What is expected:
Please copy every line of the records below that holds the word "comment".

Stored entries:
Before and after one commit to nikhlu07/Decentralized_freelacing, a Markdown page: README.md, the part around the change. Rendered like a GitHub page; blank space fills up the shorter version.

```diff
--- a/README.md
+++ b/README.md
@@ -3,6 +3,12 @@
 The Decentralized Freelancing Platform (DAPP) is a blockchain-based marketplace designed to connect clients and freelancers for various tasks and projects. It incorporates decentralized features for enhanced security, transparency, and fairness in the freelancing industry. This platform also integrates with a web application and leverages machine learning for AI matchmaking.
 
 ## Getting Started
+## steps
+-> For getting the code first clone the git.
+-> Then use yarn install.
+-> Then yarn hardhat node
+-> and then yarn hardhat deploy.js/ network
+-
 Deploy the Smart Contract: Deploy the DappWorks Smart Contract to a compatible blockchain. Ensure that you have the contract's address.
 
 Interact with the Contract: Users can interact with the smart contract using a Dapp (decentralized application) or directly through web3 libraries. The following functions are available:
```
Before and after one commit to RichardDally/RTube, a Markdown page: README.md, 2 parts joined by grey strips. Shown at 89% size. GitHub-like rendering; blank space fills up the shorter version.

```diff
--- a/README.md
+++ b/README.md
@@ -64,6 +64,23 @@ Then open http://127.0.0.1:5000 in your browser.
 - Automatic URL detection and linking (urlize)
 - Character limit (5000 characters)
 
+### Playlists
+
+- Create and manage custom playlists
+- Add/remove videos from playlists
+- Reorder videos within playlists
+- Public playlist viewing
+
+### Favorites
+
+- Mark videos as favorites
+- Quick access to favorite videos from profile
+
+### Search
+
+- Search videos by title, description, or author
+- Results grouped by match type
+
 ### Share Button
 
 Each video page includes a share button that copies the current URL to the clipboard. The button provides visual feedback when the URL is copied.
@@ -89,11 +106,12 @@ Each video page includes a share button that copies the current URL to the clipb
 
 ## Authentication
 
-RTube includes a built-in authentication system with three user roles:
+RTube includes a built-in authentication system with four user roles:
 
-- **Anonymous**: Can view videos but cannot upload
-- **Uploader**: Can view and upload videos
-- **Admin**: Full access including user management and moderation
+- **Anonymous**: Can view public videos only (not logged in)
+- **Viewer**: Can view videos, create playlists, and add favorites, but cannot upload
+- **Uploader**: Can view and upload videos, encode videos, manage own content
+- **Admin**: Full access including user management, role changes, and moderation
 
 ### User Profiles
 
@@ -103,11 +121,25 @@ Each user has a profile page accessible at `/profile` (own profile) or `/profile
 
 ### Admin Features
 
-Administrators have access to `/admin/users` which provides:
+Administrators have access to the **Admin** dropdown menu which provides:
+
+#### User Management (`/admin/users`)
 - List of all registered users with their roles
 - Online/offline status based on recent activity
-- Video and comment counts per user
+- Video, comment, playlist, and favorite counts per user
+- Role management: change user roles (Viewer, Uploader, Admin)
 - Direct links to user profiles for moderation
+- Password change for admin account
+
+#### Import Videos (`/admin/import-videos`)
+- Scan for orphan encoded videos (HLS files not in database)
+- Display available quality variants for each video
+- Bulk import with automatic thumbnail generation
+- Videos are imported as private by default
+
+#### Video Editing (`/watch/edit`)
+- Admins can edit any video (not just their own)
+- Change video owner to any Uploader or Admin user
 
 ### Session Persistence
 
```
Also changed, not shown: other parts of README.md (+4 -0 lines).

Response for this exercise:
-- Video and comment counts per user
+- Video, comment, playlist, and favorite counts per user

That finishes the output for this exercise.